Marine Mammal Protection Act
In 1972 Congress passed the Marine Mammal Protection Act (MMPA), one of the first laws developed to protect a separate category of wildlife, and makes it illegal for any person under legal jurisdiction of the United States to kill, hunt, injure or harass all species of marine mammals, regardless of their population. The MMPA also makes it illegal to import marine mammals or products made from them into the United States. Marine mammals protected under this Act include: dolphins, whales, seals, sea lions, sea otters, polar bears, manatees, dugongs and walruses.
Some exceptions to the MMPA allow certain numbers of marine mammals to be collected for scientific and public display purposes, to be hunted for subsistence use by natives of the North Pacific and Arctic coasts, and to be caught incidental to commercial fishing operations.

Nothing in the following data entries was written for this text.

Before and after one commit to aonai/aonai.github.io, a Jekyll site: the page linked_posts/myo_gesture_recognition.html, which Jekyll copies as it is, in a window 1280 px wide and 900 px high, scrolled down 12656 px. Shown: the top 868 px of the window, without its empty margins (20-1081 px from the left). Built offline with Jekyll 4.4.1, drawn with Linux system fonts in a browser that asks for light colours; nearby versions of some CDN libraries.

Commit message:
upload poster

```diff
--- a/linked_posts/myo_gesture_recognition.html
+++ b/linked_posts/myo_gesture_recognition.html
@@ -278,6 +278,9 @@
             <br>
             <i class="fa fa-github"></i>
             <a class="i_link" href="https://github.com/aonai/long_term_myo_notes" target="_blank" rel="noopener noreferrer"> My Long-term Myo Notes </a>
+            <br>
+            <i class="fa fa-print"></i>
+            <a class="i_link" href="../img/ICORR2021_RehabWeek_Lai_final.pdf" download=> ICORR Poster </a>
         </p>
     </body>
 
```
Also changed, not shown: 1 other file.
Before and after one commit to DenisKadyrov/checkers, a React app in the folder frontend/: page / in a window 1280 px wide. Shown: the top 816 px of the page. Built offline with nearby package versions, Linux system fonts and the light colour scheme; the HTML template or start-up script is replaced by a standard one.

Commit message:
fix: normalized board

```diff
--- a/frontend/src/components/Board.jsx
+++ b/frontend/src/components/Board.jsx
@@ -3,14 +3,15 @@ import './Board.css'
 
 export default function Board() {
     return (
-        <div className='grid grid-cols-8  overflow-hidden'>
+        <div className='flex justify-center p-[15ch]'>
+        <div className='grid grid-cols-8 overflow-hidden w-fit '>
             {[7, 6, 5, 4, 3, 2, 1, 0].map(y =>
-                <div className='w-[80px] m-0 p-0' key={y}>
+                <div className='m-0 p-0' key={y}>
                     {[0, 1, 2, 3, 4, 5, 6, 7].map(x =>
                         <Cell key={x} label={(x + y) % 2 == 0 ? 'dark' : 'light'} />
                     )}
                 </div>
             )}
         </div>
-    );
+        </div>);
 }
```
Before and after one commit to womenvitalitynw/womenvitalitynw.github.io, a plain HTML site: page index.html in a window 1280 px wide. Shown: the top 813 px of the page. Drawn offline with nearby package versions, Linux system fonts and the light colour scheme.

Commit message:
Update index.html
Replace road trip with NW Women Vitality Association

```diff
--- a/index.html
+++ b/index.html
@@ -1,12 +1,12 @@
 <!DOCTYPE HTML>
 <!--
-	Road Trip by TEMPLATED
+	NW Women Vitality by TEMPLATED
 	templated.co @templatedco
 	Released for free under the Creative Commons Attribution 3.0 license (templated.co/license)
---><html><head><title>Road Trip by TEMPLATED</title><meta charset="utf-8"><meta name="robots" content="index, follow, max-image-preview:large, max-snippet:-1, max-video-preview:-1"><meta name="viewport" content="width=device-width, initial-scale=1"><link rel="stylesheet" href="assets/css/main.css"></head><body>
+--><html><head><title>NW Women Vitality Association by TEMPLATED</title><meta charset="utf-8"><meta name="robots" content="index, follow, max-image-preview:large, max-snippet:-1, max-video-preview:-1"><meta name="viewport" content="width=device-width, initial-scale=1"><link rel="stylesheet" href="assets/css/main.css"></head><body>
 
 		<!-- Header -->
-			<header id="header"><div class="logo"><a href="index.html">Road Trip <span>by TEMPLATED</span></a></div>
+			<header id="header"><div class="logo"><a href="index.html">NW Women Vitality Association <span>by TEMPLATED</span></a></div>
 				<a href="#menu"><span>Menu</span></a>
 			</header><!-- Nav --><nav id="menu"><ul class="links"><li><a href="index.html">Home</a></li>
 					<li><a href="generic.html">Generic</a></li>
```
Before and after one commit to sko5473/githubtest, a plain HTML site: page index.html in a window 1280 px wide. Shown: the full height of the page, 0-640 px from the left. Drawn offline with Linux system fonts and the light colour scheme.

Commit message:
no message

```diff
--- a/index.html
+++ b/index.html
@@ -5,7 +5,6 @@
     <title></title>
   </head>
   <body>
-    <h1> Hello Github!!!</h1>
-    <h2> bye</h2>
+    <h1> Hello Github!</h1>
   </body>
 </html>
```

Responsibilities for the MMPA is shared by two federal agencies. The National Marine Fisheries Service of the Commerce Department protects all members of Cetacea -- whales, dolphins and porpoises -- and all members of Pinnipedia -- seals -- except walruses. The U.S. Fish and Wildlife Service protects all other species of marine mammals -- walruses, sea otters, polar bears, manatees and dugongs.